The attack went in on the night of 22-23 April, under the command of Commodore Roger Keyes. Vindictive was heavily hit on the approach and came alongside in the wrong place. Despite much bravery by the landing party, the battery remained in action. One submarine did succeed in blowing up the viaduct, but the first blockship was badly hit and forced to ground before reaching the canal entrance. Only two (Ipheginia and Intrepid) were sunk in place.

Two Block Ships, Intrepid and Iphigenia, in Place

Much was made of the raid. Keyes was knighted, and 11 Victoria Crosses were awarded. The Germans, however, made a new channel round the two ships, and within two days their submarines were able to transit Zeebrugge. Destroyers were able to do so by mid-May.

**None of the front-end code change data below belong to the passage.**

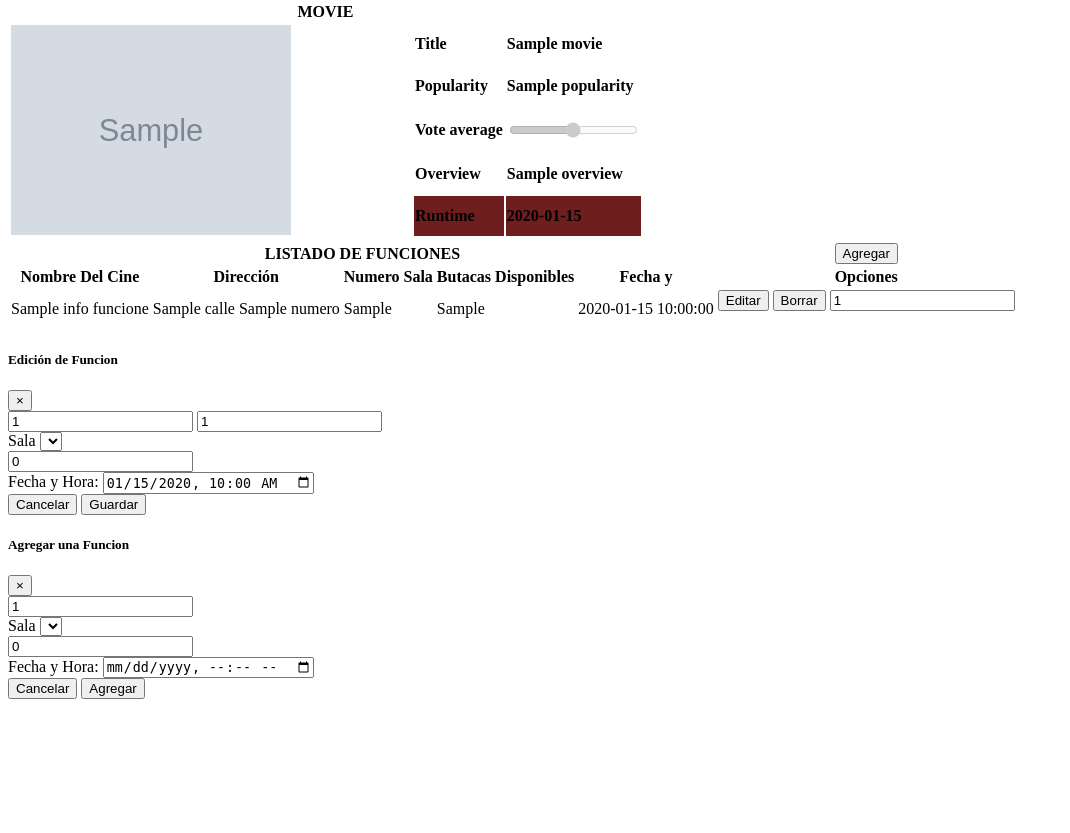
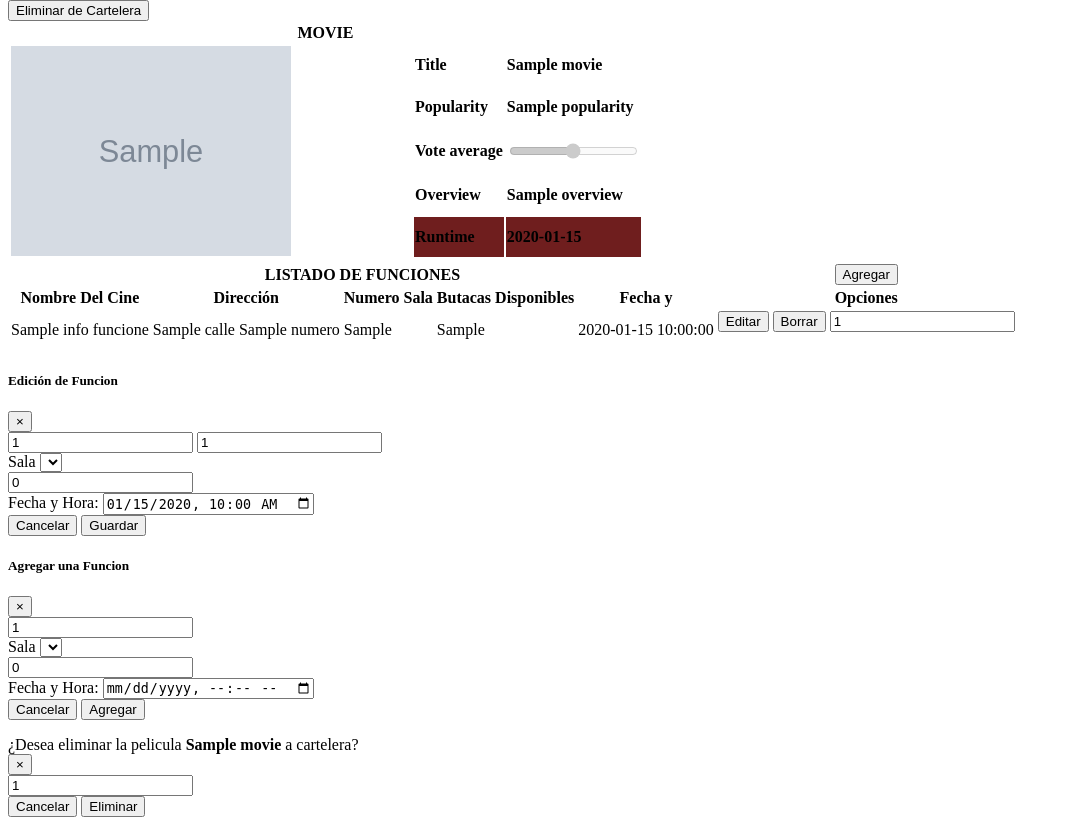
Before and after one commit to NicolasGonza27/TPSistemas-MoviePass, a PHP site: template Views/Views-Admin/content-movie-funciones.php in a window 1280 px wide. Shown: the part 184-1017 px from the top of the page, without its empty margins (0-1070 px from the left). Before the commit the page ends 883 px from the top, so only its background shows below. Run offline with PHP 8.4, Linux system fonts and the light colour scheme; the template is opened without the code that fills it: most values are stand-ins (such as "Sample title", 1, 10 or a date in 2020); grey boxes marked "Sample" are stand-in pictures; lists and menus that the app fills with data are empty; some libraries are stand-ins or nearby versions.

Commit message:
Comit_segunda_entrega_test

```diff
--- a/API/MovieAPI.php
+++ b/API/MovieAPI.php
@@ -175,7 +175,7 @@ class MovieAPI
             $this->movieList = array();
             $movieDAO = new MovieDAO();
 
-            for($i = 1; $i < 18; $i++)
+            for($i = 1; $i < 10; $i++)
             {
                 $jsonContent = file_get_contents($this->fileName."&page=$i");
                 $contentArray = ($jsonContent) ? json_decode($jsonContent, true) : array();
--- a/Views/Views-Admin/content-movie-funciones.php
+++ b/Views/Views-Admin/content-movie-funciones.php
@@ -3,7 +3,8 @@
 ?>
 
 <div class="container content espaciado-sup">
-    <div class="text-left mb-2">
+    <div class="md-2 d-flex">
+        <div class="text-left">
             <?php if(isset($_SESSION["backbutton"])) { ?>
                 <?php $backButton = $_SESSION["backbutton"];?>
                 <?php if($backButton == "busquedaTitleCartelera") { ?>
@@ -15,6 +16,13 @@
                 <?php } ?>
             <?php } ?>
         </div>
+
+
+        <div class="ml-auto">
+            <button class="btn btn-danger" data-toggle="modal" data-target="#modalEliminar">Eliminar de Cartelera</button>
+        </div>
+    </div>
+
 
     <table class="table text-white" style="font-weight: bold;">
             <thead class="thead-dark">
@@ -72,7 +80,8 @@
                 </tr>
             </thead>
             <tbody class="bg-white">
-                <?php foreach($infoFunciones as $funcion) { ?>
+                <?php
+                    if($infoFunciones) { foreach($infoFunciones as $funcion) { ?>
                     <tr>
                         <td class="text-center"><?php echo $funcion["nombre_cine"];?></td>
                         <td class="text-center"><?php echo $funcion["calle"]." ".$funcion["numero"];?></td>
@@ -87,7 +96,11 @@
                             </form>
                         </td>
                     </tr>
-                <?php } ?>
+                <?php } } else { ?>
+
+                            <td colspan = 6 class="text-center"> <strong>ESTA PELICULA NO TIENE FUNCIONES DISPONIBLES</strong></td>
+
+                        <?php  } ?>
             </tbody>
         </table>
     </div>
@@ -175,3 +188,33 @@
         </div>
     </div>
 </div>
+
+<!--Modal Remove de Cartelera-->
+
+<div class="modal fade" id="modalEliminar" tabindex="-1" role="dialog" aria-labelledby="editarModalLabel">
+    <div class="modal-dialog">
+        <div class="modal-content">
+
+            <form action="<?php echo FRONT_ROOT.'Movie/RemoveMovieCartelera'?>" method="post">
+
+                <div class="modal-header">
+
+                    <div class="modal-title" id="exampleModalLabel">¿Desea eliminar la pelicula <strong><?php echo $movie->getTitle();?></strong> a cartelera? </div>
+                    <button type="button" class="close" data-dismiss="modal" aria-label="Close">
+                        <span aria-hidden="true">&times;</span>
+                    </button>
+                </div>
+
+                <div class="modal-body pl-3 pr-3">
+                    <input type="number" name="id" value="<?php echo $movie->getId(); ?>" class="hide">
+                </div>
+
+                <div class="modal-footer">
+                    <button class="btn btn-secondary" data-dismiss="modal">Cancelar</button>
+                    <button type="submit" class="btn btn-danger" onclick="this.form.submit(); this.disabled=true; this.value='Sending…';" >Eliminar</button>
+                </div>
+
+            </form>
+        </div>
+    </div>
+</div>
```
Also changed, not shown: Controllers/MovieController.php (+12 -0 lines), DAObd/MovieDAO.php (+31 -1 lines), Views/Views-Admin/movies-out-cartelera.php (+39 -7 lines). Lines whose indentation alone changed are shown as unchanged.
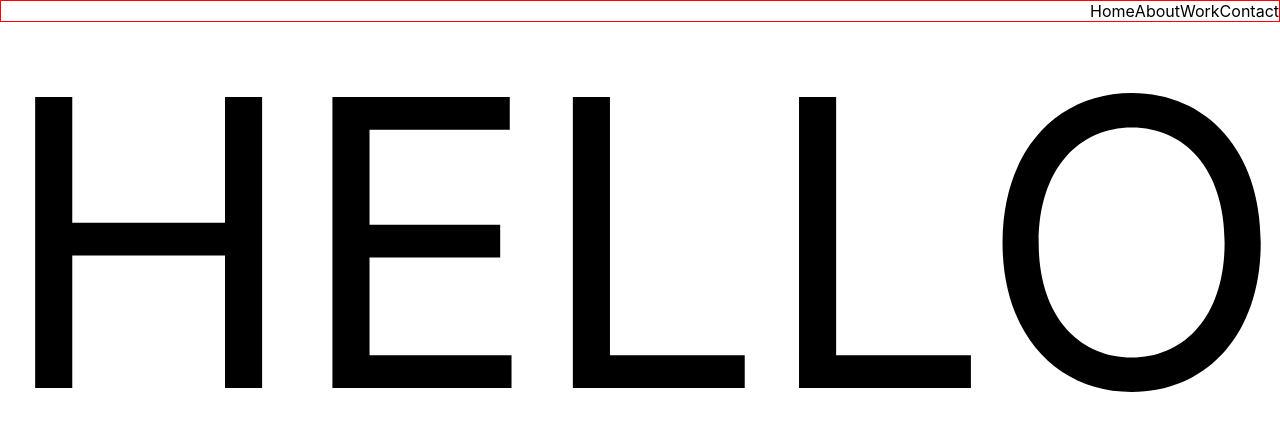
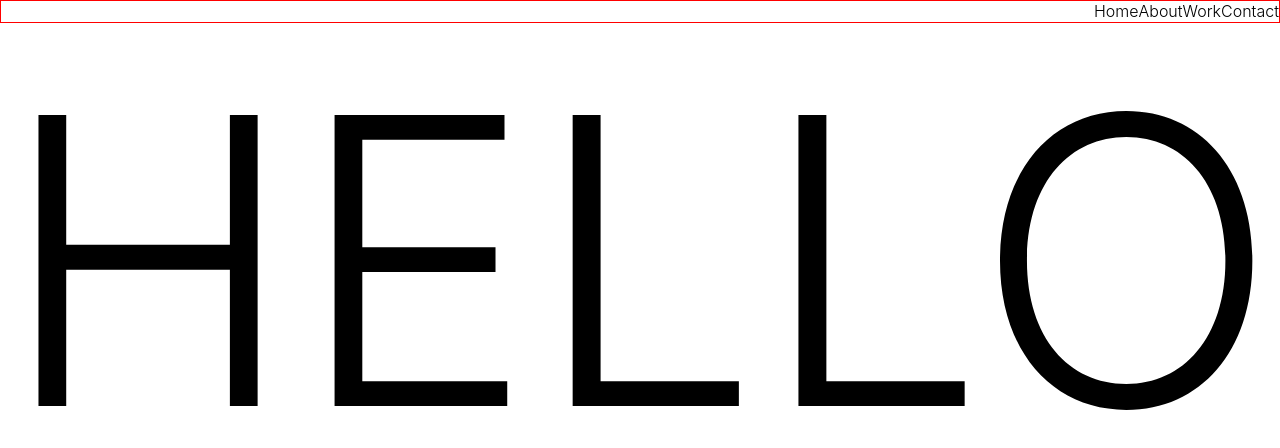
Before and after one commit to camille-granier/portfolio, a Next.js app: page / in a window 1280 px wide. Shown: the top 448 px of the page. Built offline with nearby package versions, Linux system fonts and the light colour scheme.

Commit message:
setting global css rules

```diff
--- a/styles/globals.scss
+++ b/styles/globals.scss
@@ -1,16 +1,23 @@
-html,
+html {
+  font-size: 100%;
+  box-sizing: border-box;
+}
+
+*, *::before, *::after {
+  box-sizing: inherit;
+}
+
 body {
   padding: 0;
   margin: 0;
   font-family: -apple-system, BlinkMacSystemFont, Segoe UI, Roboto, Oxygen,
     Ubuntu, Cantarell, Fira Sans, Droid Sans, Helvetica Neue, sans-serif;
+  line-height: 1.3;
+  font-weight: 300;
+  overflow-x: hidden;
 }
 
 a {
   color: inherit;
   text-decoration: none;
 }
-
-* {
-  box-sizing: border-box;
-}
```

Source: BBC Website and The Times History of the War

Our 2018 Centennial Battlefield Tours


The Kaiser's Offensives &
the British Army's 100 Days

6 – 14 May 2018: Study of Germany's Last Effort to Win the War and the British Victory Offensive.

Includes: German advances in the Somme, Flanders, and the Marne Sectors, the Black Day of the German Army, the St. Quentin Canal, and the pursuit to Mons.

Reduced Price — $3,450 (dbl occupancy, sgl supp avail)

The full brochure covering the trip and registration details can now be downloaded


AEF: Pershing's Doughboys Centennial
Now Fully Booked – Waiting List Only

7 – 17 August 2018: Comprehensive Study of the American Expeditionary Force

Includes: All major battles, memorials, cemeteries, and service sites of your family members.

Price — $3,750 (dbl occupancy, sgl supp avail)

The full brochure covering the trip and registration details can now be downloaded

Click on Title to Access Story
Gentleman Savage: Col. Richard Meinertzhagen

Belgian Refugees in Oxford

An American Filmed the German Army, Until. . . (Video)

Chicagoans in the Great War

Journey's End: The Film

How War Shaped Caterpillar, Inc.

"Side by Side" – America’s WWI Effort Remembered in Britain

Days Past: Arizona and the Great War

Victoria Cross Sold for Record £840,000

"I'm Going to the Crapper" came from the Doughboys

Thanks to each and every one of you who has contributed material for this issue. Until our next issue, your editor, Mike Hanlon.
(Or send it to a friend)

Design by Shannon Niel
Content © Michael E. Hanlon